This PP was great fun to read. It’s in the Christie style, but set in the present day, so that the investigating officers have full access to modern techology, but also suffer the pressures of the press (led by Inspector No, Fortune’s former boss) and finance. The opening ‘list of characters’ was dauntingly large, but in fact I didn’t find I needed it – each character was clearly introduced. Fortune was a likeable detective, with a nicely-sketched home life, married to a fellow police officer, and Inspector No was convincingly unpleasant. The plot was fast-moving, with a high body-count and a lot of twists, and the perp satisfyingly suprising, but fairly clued. I enjoyed the way the setting moved from Edinburgh and Glasgow to country Scotland.
Several crime writers must be kicking themselves at not having thought of the ‘numbers’ idea first ... this reads well as a stand-alone, but if you like the sound of a traditional PP with a twists-and-turns plot, then you might like to begin with the London-set Murder on Page One. The second in the series, Murder on the Second Tee, is set in St Andrews.

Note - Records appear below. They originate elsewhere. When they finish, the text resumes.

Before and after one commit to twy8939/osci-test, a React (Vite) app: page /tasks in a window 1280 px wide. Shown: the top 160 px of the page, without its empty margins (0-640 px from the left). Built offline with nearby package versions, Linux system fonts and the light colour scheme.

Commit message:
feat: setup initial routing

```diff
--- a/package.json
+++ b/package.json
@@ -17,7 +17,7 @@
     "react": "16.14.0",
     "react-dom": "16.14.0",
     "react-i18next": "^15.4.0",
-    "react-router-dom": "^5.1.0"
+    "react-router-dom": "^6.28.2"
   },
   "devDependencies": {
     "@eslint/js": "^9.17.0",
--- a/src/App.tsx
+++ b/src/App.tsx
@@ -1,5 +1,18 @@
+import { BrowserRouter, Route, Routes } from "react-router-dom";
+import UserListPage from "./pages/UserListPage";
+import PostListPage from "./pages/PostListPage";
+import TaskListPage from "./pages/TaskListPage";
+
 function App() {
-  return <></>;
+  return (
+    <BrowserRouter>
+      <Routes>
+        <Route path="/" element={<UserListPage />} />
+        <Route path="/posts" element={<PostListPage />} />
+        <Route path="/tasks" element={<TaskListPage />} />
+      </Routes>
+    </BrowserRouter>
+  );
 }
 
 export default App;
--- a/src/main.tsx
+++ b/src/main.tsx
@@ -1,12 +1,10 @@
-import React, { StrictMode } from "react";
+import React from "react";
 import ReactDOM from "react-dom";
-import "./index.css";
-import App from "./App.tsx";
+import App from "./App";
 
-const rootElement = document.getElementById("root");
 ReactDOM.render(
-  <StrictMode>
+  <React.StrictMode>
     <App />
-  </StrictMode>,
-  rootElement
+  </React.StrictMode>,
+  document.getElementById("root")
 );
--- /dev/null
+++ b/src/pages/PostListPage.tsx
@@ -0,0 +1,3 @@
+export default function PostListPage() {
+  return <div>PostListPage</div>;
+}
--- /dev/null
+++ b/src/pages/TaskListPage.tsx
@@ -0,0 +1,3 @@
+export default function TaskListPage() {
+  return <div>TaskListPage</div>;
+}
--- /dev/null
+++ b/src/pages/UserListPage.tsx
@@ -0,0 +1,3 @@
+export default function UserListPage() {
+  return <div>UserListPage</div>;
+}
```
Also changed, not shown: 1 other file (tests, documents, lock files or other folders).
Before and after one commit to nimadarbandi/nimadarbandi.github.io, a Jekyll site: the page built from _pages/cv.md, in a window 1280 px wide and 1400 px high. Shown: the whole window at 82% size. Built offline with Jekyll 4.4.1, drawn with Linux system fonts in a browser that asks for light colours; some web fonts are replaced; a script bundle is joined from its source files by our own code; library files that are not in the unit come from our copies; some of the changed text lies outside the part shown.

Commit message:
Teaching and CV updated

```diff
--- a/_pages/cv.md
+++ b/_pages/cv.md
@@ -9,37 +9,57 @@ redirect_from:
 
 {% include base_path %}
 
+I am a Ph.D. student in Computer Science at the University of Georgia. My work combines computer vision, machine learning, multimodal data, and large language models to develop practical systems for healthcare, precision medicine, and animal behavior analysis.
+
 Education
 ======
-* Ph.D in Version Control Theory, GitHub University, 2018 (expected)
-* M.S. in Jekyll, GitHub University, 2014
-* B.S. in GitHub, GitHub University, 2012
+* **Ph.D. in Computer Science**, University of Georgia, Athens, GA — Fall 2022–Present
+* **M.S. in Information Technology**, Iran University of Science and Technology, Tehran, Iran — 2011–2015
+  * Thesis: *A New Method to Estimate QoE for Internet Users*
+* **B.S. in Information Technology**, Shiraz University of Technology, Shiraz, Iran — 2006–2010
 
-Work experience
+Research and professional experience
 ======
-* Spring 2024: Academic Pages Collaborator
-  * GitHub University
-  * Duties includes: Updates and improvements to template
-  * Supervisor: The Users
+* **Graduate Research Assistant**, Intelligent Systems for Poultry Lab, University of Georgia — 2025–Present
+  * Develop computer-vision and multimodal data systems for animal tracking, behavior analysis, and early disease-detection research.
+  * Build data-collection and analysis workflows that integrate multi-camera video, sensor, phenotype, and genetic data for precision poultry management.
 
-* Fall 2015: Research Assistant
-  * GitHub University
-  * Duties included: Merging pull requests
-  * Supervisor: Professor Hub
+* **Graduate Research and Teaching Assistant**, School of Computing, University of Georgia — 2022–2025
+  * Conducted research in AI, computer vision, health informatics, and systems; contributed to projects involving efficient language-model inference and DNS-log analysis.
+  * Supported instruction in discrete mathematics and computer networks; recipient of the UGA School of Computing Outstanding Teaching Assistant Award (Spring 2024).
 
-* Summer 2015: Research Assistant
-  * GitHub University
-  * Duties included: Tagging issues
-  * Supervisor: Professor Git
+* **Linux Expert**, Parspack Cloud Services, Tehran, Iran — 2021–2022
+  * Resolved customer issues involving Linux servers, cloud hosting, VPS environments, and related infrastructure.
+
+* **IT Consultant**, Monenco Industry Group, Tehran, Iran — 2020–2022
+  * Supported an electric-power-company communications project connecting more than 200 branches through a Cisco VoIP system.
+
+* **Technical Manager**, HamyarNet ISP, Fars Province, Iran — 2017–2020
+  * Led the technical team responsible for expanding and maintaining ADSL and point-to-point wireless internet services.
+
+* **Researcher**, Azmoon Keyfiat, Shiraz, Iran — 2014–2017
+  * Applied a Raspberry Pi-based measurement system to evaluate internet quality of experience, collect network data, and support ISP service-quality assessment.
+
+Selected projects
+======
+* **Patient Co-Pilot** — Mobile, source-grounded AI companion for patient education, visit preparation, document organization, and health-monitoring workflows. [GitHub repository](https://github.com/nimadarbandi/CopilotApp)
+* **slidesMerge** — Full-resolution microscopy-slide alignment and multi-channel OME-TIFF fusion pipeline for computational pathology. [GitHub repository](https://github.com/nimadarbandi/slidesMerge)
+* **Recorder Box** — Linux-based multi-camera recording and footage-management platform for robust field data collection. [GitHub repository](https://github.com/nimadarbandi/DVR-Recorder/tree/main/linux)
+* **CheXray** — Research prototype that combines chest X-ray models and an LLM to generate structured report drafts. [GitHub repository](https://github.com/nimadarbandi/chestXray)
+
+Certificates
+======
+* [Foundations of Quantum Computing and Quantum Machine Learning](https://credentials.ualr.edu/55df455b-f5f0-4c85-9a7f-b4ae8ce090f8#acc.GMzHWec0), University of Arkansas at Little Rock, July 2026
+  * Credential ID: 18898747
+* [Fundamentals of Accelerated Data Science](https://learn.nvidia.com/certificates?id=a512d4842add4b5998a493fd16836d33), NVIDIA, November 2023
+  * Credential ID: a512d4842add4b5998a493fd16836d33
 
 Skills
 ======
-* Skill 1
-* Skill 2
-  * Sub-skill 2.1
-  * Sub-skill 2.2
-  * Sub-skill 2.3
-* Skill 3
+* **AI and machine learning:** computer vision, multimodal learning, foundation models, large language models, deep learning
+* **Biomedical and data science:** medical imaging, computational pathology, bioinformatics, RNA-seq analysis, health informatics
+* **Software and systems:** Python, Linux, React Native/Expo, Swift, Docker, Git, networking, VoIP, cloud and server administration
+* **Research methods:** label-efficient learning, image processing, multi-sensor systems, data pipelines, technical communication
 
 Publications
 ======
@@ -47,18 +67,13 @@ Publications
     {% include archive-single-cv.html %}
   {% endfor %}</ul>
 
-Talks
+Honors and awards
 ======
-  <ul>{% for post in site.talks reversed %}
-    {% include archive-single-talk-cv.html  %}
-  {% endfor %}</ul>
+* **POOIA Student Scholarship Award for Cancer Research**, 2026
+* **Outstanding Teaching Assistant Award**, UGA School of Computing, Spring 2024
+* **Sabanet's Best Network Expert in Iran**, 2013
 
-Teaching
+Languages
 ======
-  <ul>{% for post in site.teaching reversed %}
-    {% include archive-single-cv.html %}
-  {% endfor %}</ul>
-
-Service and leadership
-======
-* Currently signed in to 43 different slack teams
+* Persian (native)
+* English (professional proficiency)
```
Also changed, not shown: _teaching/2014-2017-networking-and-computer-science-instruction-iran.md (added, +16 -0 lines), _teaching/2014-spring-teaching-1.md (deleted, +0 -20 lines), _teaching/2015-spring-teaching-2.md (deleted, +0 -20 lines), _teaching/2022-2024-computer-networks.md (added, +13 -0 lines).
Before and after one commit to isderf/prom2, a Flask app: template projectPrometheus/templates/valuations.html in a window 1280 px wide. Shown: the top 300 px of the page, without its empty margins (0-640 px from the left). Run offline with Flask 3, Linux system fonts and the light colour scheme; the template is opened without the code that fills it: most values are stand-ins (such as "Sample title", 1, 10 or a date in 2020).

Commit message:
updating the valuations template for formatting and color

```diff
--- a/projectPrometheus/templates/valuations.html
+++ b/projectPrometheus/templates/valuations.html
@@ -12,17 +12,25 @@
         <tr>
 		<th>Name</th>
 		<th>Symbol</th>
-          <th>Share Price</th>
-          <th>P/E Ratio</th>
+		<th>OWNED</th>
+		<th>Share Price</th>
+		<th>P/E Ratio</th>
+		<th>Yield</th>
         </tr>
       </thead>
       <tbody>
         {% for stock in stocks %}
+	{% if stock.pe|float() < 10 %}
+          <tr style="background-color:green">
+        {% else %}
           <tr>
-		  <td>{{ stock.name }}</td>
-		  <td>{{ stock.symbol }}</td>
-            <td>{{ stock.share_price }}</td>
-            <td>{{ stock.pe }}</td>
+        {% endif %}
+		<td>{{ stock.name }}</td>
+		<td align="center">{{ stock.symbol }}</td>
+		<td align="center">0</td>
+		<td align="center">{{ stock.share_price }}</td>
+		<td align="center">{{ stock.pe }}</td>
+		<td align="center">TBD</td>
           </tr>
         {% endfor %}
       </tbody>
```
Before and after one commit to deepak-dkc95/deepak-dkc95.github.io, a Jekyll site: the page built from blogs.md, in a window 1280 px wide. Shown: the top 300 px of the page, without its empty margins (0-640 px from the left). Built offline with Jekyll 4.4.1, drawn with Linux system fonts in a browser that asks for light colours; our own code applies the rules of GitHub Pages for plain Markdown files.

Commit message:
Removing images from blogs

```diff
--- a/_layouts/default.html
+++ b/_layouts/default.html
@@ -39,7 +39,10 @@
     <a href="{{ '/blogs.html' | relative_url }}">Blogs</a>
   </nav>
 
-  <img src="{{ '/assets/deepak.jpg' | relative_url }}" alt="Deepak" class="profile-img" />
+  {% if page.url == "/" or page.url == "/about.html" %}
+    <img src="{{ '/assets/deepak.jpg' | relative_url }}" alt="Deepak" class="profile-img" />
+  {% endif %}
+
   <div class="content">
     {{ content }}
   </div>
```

Reviewer: Marsali Taylor
Ian Simpson says, after a career in the courts I decided that I had enough of facts and I started to write fiction. I greatly enjoy my second career. From my days as defence counsel I remember police officers who bent the rules out of shape and got away with it. They were often highly effective at putting villains behind bars and I had mixed feelings about them. I based Inspector No on these men, only I have made No a buffoon, a source of comedy. I believe that crime fiction is at its best when flavoured with humour, and my readers appear to agree with me. My second book is based in St Andrews, where I was brought up, and it provides a wonderful backdrop for any story. My third, Murder in Court Three, is set in Edinburgh's legal world. I have been fortunate that most of those who have read my books have enjoyed them and I feel honoured when someone chooses to relax with my fiction.
Marsali Taylor grew up near Edinburgh, and came to Shetland as a newly-qualified teacher. She is currently a part-time teacher on Shetland's scenic west side, living with her husband and two Shetland ponies. Marsali is a qualified STGA tourist-guide who is fascinated by history, and has published plays in Shetland's distinctive dialect, as well as a history of women's suffrage in Shetland. She's also a keen sailor who enjoys exploring in her own 8m yacht, and an active member of her local drama group. Marsali also does a regular monthly column for the Mystery People e-zine.